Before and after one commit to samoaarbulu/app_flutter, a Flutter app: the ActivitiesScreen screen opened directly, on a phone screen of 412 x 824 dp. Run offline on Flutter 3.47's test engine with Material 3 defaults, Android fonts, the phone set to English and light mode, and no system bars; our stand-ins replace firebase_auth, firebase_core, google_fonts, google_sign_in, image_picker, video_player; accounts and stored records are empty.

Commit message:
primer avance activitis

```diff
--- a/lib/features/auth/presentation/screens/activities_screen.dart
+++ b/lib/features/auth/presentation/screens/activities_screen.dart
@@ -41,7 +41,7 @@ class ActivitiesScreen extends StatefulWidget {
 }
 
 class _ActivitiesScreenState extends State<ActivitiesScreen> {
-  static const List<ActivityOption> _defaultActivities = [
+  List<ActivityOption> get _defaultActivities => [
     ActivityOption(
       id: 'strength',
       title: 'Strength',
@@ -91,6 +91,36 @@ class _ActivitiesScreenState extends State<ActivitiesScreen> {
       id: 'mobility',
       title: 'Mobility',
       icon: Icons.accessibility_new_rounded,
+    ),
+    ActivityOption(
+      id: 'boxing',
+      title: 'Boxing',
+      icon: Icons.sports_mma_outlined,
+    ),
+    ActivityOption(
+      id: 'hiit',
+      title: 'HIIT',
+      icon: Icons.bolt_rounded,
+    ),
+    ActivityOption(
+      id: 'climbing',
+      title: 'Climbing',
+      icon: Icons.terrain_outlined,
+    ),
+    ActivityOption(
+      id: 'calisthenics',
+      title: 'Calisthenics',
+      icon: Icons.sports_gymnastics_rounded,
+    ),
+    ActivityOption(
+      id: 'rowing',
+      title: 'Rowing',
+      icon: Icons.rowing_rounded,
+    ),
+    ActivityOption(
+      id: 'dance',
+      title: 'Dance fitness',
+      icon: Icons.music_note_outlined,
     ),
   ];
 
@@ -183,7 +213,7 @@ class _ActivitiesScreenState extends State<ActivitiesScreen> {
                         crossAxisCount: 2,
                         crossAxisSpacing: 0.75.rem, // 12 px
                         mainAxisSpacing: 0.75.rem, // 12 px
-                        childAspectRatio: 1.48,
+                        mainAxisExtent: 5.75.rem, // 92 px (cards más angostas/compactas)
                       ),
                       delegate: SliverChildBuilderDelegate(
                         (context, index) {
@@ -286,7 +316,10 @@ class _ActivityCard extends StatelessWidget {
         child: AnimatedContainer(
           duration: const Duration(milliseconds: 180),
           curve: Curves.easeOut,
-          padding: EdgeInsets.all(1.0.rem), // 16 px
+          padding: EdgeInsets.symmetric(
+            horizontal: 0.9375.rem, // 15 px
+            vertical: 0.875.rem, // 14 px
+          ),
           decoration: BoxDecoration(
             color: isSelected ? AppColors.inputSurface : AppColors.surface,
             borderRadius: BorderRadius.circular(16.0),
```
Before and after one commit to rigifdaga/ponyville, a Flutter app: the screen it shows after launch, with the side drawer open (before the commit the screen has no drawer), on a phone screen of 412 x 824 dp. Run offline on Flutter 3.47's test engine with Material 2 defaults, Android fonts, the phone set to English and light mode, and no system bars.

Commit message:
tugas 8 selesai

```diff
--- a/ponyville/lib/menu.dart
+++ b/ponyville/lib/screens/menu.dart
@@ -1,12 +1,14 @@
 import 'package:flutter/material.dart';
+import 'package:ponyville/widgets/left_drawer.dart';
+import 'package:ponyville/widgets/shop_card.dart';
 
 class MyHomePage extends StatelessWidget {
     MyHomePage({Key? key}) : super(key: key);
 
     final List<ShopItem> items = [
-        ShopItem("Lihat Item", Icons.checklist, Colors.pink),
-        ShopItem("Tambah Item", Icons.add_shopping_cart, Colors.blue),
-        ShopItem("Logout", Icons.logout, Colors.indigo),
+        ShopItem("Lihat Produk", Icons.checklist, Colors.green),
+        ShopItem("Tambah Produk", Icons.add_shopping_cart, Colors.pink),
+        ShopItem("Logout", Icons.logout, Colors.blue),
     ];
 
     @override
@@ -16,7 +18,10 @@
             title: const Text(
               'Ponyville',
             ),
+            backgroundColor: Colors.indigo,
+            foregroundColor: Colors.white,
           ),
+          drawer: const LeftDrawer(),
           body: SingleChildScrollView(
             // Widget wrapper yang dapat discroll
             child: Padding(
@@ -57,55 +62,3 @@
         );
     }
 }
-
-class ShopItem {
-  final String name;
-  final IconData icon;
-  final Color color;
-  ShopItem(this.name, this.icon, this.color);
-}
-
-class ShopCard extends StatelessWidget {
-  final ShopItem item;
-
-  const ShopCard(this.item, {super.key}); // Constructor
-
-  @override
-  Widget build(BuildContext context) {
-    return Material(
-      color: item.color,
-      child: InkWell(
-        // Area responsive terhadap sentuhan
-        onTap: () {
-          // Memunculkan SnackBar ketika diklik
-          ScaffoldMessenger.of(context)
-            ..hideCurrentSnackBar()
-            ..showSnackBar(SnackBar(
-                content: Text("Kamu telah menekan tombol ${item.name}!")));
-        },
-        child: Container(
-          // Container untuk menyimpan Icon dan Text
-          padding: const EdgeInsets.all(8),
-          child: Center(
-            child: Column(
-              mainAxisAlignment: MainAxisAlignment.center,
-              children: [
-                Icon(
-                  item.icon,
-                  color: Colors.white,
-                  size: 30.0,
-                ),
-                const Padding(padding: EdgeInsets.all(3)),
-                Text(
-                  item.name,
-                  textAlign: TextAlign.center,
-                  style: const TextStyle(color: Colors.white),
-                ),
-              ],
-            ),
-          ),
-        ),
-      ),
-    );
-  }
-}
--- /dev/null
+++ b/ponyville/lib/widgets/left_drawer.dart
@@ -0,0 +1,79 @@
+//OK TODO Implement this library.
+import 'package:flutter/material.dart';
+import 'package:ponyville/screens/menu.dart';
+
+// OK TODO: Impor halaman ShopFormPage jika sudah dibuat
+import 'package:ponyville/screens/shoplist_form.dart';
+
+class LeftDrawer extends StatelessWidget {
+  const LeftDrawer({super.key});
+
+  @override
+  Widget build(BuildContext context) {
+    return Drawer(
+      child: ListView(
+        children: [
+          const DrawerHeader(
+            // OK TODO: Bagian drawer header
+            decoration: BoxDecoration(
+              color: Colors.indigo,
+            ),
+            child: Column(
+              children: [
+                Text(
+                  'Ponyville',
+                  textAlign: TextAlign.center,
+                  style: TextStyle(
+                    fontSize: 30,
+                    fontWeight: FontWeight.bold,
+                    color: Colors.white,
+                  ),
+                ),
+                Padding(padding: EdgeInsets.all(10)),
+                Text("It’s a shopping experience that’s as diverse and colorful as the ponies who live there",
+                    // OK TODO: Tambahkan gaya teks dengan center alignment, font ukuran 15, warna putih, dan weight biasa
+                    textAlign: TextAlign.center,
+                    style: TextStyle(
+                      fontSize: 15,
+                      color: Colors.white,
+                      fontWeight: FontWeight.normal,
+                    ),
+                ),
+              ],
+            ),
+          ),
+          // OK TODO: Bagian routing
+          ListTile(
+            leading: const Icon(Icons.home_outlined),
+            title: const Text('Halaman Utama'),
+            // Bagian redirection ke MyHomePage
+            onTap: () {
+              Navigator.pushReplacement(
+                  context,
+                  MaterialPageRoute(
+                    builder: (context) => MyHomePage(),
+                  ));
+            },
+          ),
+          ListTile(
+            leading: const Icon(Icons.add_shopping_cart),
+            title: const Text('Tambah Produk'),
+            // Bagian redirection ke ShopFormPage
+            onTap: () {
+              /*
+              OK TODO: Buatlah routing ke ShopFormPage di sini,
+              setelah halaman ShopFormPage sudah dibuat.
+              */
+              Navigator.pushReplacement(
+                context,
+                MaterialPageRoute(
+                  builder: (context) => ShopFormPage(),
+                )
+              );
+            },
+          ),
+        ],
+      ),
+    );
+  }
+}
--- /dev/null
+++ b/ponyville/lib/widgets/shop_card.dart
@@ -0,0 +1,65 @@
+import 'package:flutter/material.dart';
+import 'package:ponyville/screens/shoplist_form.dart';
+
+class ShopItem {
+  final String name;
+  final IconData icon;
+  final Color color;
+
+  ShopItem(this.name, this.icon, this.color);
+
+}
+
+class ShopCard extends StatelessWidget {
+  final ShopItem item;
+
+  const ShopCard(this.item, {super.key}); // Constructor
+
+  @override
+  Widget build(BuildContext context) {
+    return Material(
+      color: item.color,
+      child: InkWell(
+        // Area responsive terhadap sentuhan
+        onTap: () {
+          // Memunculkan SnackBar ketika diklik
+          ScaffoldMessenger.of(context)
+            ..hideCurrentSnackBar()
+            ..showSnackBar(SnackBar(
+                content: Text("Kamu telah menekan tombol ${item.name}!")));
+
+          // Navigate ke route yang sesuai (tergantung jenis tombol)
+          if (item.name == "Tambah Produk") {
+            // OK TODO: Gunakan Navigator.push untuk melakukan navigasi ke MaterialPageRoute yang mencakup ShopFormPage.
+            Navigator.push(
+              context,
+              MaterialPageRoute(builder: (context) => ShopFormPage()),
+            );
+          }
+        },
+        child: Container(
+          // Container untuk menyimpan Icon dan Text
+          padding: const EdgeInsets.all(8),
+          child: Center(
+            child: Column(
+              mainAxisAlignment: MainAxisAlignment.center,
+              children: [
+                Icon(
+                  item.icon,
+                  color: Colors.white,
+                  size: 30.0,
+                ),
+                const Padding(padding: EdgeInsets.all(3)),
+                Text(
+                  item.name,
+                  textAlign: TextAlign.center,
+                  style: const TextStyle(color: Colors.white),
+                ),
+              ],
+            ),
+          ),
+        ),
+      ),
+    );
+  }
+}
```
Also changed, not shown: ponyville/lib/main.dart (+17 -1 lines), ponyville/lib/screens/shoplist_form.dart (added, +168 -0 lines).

######

Required action ->
Among the lines of the listing, count those containing the word "final". Answer with the count alone.

Answer to the exercise ->
9